__WHAT IS BEING ASKED__
Every line in the data below that holds "backlog" should be found and copied.

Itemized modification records
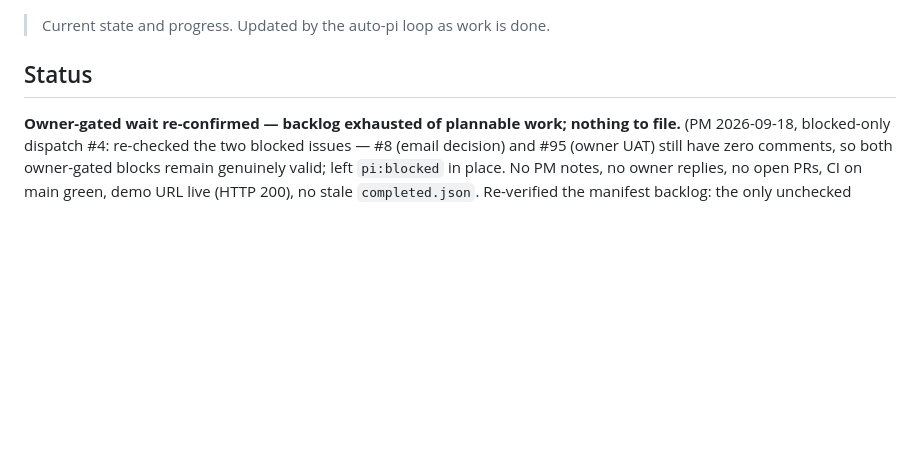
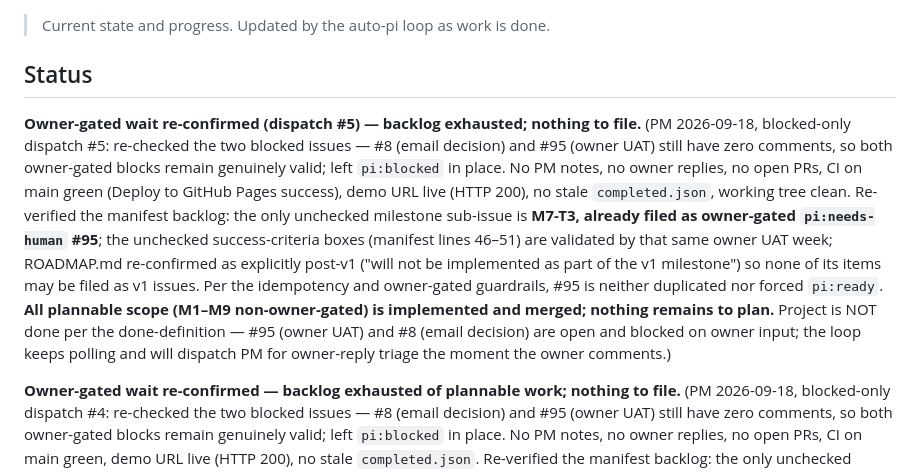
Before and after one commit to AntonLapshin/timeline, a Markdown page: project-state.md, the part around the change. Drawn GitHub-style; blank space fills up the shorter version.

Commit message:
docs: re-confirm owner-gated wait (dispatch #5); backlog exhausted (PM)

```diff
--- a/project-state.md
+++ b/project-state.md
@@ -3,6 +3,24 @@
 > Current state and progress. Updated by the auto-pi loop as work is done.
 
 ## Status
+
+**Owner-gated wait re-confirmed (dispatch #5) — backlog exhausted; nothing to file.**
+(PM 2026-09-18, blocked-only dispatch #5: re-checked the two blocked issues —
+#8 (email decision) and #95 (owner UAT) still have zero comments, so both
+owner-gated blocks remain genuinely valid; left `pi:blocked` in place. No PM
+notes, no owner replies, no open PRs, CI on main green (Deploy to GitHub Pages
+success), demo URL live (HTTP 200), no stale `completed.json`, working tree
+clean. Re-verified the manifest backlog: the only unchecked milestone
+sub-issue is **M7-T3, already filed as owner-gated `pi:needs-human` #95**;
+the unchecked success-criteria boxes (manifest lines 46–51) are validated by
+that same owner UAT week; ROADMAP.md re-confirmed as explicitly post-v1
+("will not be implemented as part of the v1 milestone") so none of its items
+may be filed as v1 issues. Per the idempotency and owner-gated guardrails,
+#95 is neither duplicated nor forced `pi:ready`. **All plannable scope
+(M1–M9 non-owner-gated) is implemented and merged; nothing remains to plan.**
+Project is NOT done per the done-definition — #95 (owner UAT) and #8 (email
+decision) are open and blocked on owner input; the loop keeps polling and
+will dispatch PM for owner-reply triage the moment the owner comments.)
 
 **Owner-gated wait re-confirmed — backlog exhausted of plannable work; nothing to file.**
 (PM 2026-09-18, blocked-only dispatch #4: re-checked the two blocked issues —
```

__YOUR RESPONSE__
docs: re-confirm owner-gated wait (dispatch #5); backlog exhausted (PM)
+**Owner-gated wait re-confirmed (dispatch #5) — backlog exhausted; nothing to file.**
+clean. Re-verified the manifest backlog: the only unchecked milestone
 **Owner-gated wait re-confirmed — backlog exhausted of plannable work; nothing to file.**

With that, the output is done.